Alex Kracov: I love that mentality. The best sales reps I know just have a certain grittiness to them and are just incredibly competitive and just get so upset when they lose. Then they change all the things that they need to do to make sure that they're winning constantly. It's funny. I was never personally competitive in sports. I was always like, I've missed the basketball shot or whatever. But when it comes to business, especially when I've been building Dock, it's like, no, I want to win every single deal. I'm going to come back and figure out how do I build the features or change the sales process to figure out and make it happen.
You mentioned it a little bit earlier. But it sounds like your approach to training the sales team was actually having the other sellers on the sales team train them. Would you bring in a class of young sales reps, and then the other 10 current sales reps would train the other 5? How would that training process work?
Bryan Rutcofsky: Look. The initial onboarding, if you will — which I still run a process of that today at Marqii — is this sort of one-week boot-style training. We're going to go through product. We're going to go through process. We're going to through sales. We're going to go through systems, everything that has to do with the company. But in the world of true sales and phone sales, telesales, the only way to actually get good at the job is to do the job. We can teach you in theory all day long what should work and what makes you successful. But you're not going to learn until you actually get on the phones and start having conversations, and get hung up on, get cursed at. All of those things are going to happen. And so, yes, I think it was extremely important to mix the existing sellers with the new sellers, so that the new sellers could learn from the existing sellers.
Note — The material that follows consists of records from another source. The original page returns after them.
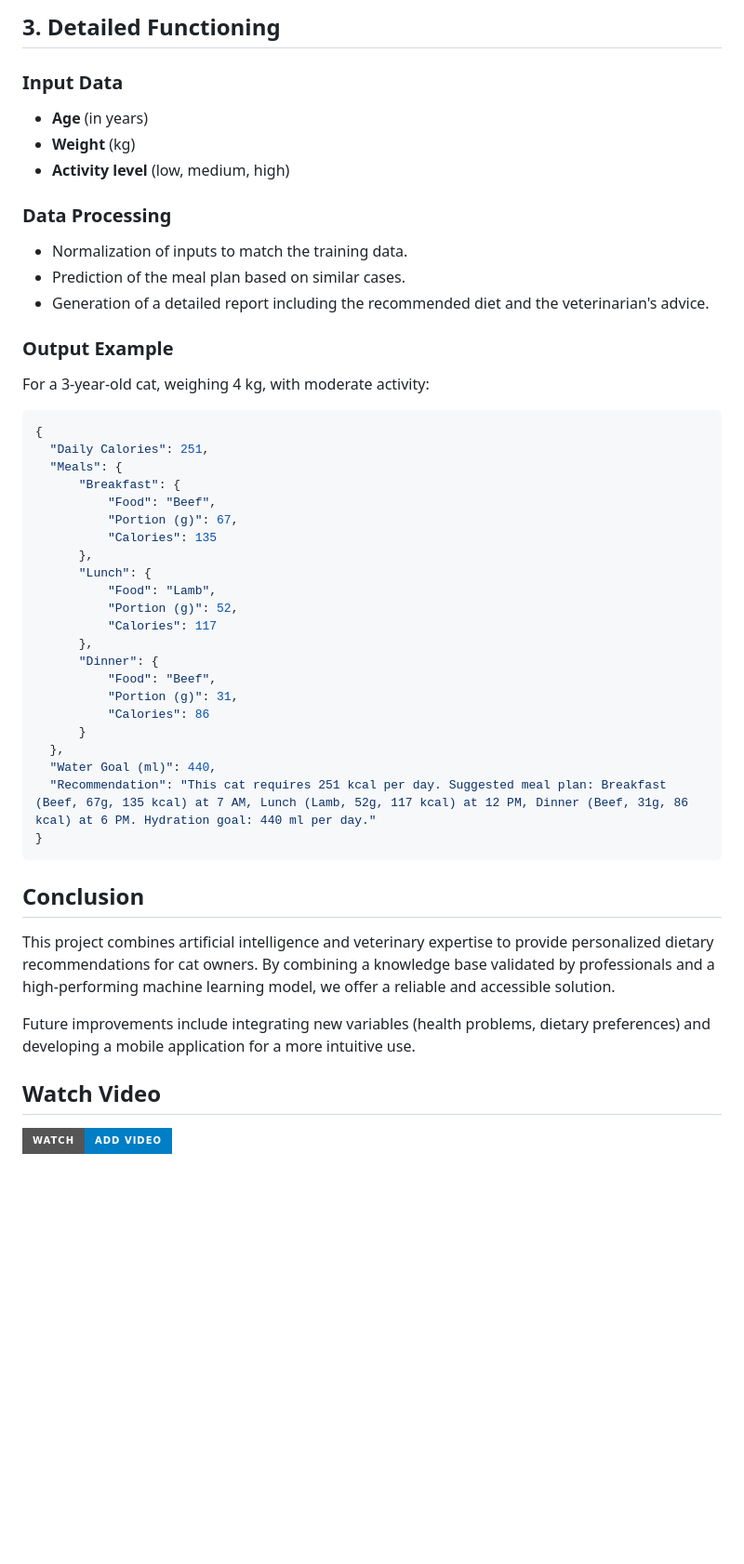
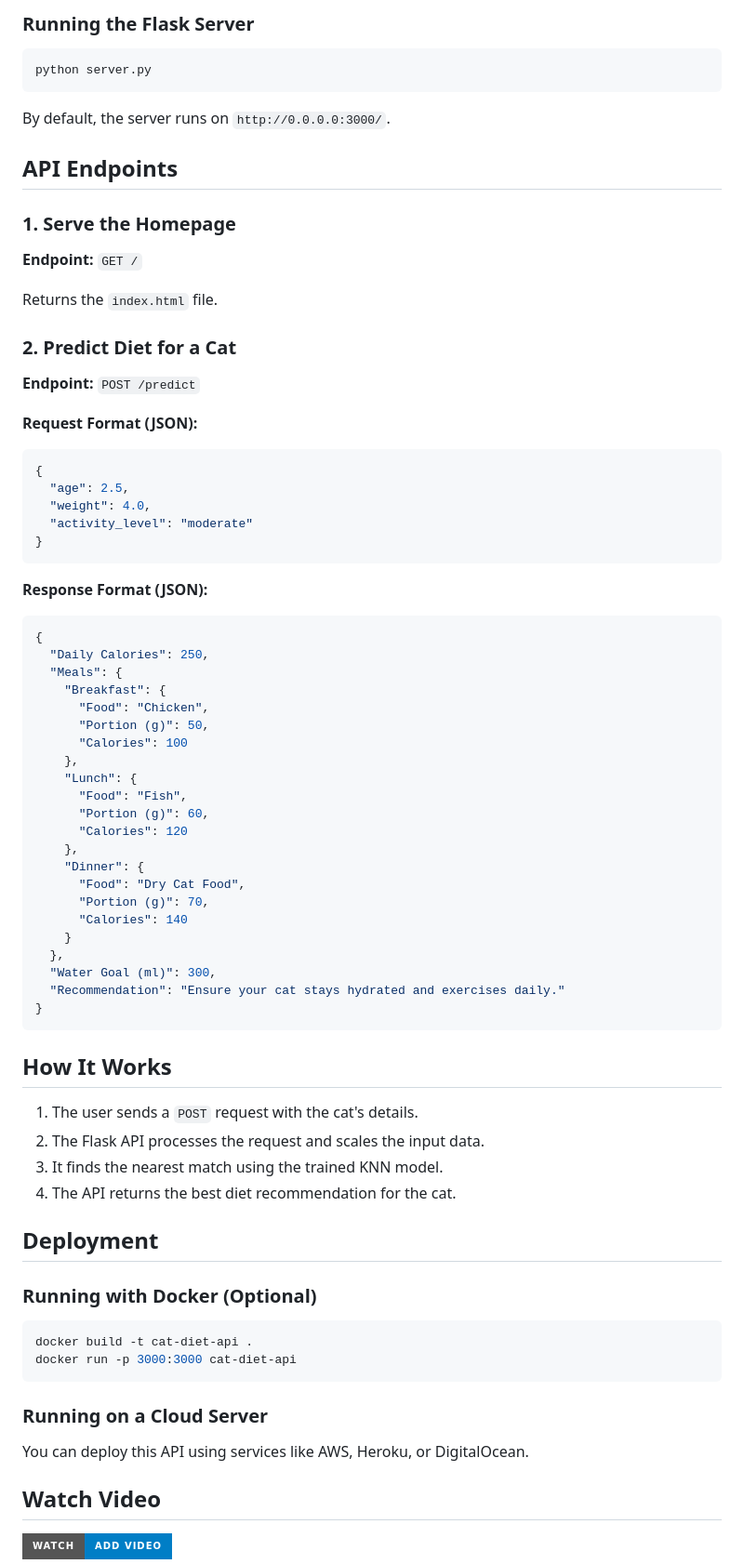
Before and after one commit to rayenlakhal/catFeeder, a Markdown page: README.md, the part around one of its changes. Shown at 93% size. Rendered like a GitHub page; badges without logos; blank space fills up the shorter version.

````diff
--- a/README.md
+++ b/README.md
@@ -56,48 +51,80 @@ We opted for an **unsupervised machine learning** model based on the **k-Nearest
 
-## 3. Detailed Functioning
+### Running the Flask Server
 
-### Input Data
-- **Age** (in years)
-- **Weight** (kg)
-- **Activity level** (low, medium, high)
+```bash
+python server.py
+```
 
-### Data Processing
-- Normalization of inputs to match the training data.
-- Prediction of the meal plan based on similar cases.
-- Generation of a detailed report including the recommended diet and the veterinarian's advice.
+By default, the server runs on `http://0.0.0.0:3000/`.
 
-### Output Example
-For a 3-year-old cat, weighing 4 kg, with moderate activity:
+## API Endpoints
+
+### 1. Serve the Homepage
+
+**Endpoint:** `GET /`
+
+Returns the `index.html` file.
+
+### 2. Predict Diet for a Cat
+
+**Endpoint:** `POST /predict`
+
+**Request Format (JSON):**
 
 ```json
 {
-  "Daily Calories": 251,
-  "Meals": {
-      "Breakfast": {
-          "Food": "Beef",
-          "Portion (g)": 67,
-          "Calories": 135
-      },
-      "Lunch": {
-          "Food": "Lamb",
-          "Portion (g)": 52,
-          "Calories": 117
-      },
-      "Dinner": {
-          "Food": "Beef",
-          "Portion (g)": 31,
-          "Calories": 86
-      }
-  },
-  "Water Goal (ml)": 440,
-  "Recommendation": "This cat requires 251 kcal per day. Suggested meal plan: Breakfast (Beef, 67g, 135 kcal) at 7 AM, Lunch (Lamb, 52g, 117 kcal) at 12 PM, Dinner (Beef, 31g, 86 kcal) at 6 PM. Hydration goal: 440 ml per day."
+  "age": 2.5,
+  "weight": 4.0,
+  "activity_level": "moderate"
 }
 ```
 
-## Conclusion
-This project combines artificial intelligence and veterinary expertise to provide personalized dietary recommendations for cat owners. By combining a knowledge base validated by professionals and a high-performing machine learning model, we offer a reliable and accessible solution.
+**Response Format (JSON):**
 
-Future improvements include integrating new variables (health problems, dietary preferences) and developing a mobile application for a more intuitive use.
+```json
+{
+  "Daily Calories": 250,
+  "Meals": {
+    "Breakfast": {
+      "Food": "Chicken",
+      "Portion (g)": 50,
+      "Calories": 100
+    },
+    "Lunch": {
+      "Food": "Fish",
+      "Portion (g)": 60,
+      "Calories": 120
+    },
+    "Dinner": {
+      "Food": "Dry Cat Food",
+      "Portion (g)": 70,
+      "Calories": 140
+    }
+  },
+  "Water Goal (ml)": 300,
+  "Recommendation": "Ensure your cat stays hydrated and exercises daily."
+}
+```
+
+## How It Works
+
+1. The user sends a `POST` request with the cat's details.
+2. The Flask API processes the request and scales the input data.
+3. It finds the nearest match using the trained KNN model.
+4. The API returns the best diet recommendation for the cat.
+
+## Deployment
+
+### Running with Docker (Optional)
+
+```bash
+docker build -t cat-diet-api .
+docker run -p 3000:3000 cat-diet-api
+```
+
+### Running on a Cloud Server
+
+You can deploy this API using services like AWS, Heroku, or DigitalOcean.
 
 ## Watch Video
 [![Watch ADD video](https://img.shields.io/badge/Watch-ADD%20video-blue?style=for-the-badge&logo=youtube)](https://drive.google.com/file/d/1nJrc1OWS7gL-EfrxzG0oGs5zXcZiNH5C/view?usp=sharing)
````
Also changed, not shown: other parts of README.md (+36 -41 lines).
Look. After a couple, let's say, weeks or months on the job, you could walk by anyone's desk and hear the conversation that they're having with the customer, where all you can hear is the rep. You can't hear the customer. But you know exactly what the customer asked based on how the rep was responding to the question or whatever was posed in front of them. Just hearing those things and picking up different phrases and different sayings and ways of handling objections, the best way to permeate that across the floor was just to be in the mix of it. Our sales pit at its peak was probably like 130, 140 people. It was loud. Sometimes you'd have people complaining that it's too loud. The old boiler room scene of people getting under their desks with their phone on their ear absolutely happened many, many times — to try and have some peace and quiet to have a conversation. But it was that energy. It was that camaraderie, and it was that ability to hear your peers that made everyone better and also made everyone want to do better because you watch the success happening. It was a really fun environment. It had its wild and crazy times, but it was certainly an enjoyable time.
Alex Kracov: That's been the hardest part about this pandemic remote work. Especially, I think the sales teams are probably hit the hardest. I know at Lattice, especially as there was young sellers, the training is just very different than in a remote environment. You can't just pick up on things that the person next to you is doing. It'll be interesting to see how the business world maybe shifts back into in-person, especially sales teams, I think, will probably need to be.
Bryan Rutcofsky: Again, for me, I agree with you. Look. Marqii is 100% remote. We don't have a true office. And so the challenge is we lose out on the benefit of that in-office camaraderie and in-office learning through osmosis. However, I think one of the big benefits that we have being remote is that I'm not limited to hiring from a 15-mile radius. So I can find the best in class anywhere in the country. That may not need as much of what that in-office environment brought. I can still find success from people that are — I'm in New York. So if you're in Seattle, if you're in Oklahoma, I don't care. If you're really good at this job, and you can do this job, live anywhere. We have a very healthy work-from-anywhere attitude at Marqii. We encourage people to not be in an office and to make calls from the beach if you can do your job and be successful at it.
Alex Kracov: Yeah, there's pros and cons to both approaches. I even find that in my own personal life. There are some weeks where I really want to be remote and do that kind of work style. Then there's other times where I want to be in the office and have that camaraderie. While you were at Yext, the company IPO-ed, right? I'd love to know what that pre-IPO process was like. How did that impact the sales and partnership teams? Did that change the way you have to work, or was it sort of more business as usual?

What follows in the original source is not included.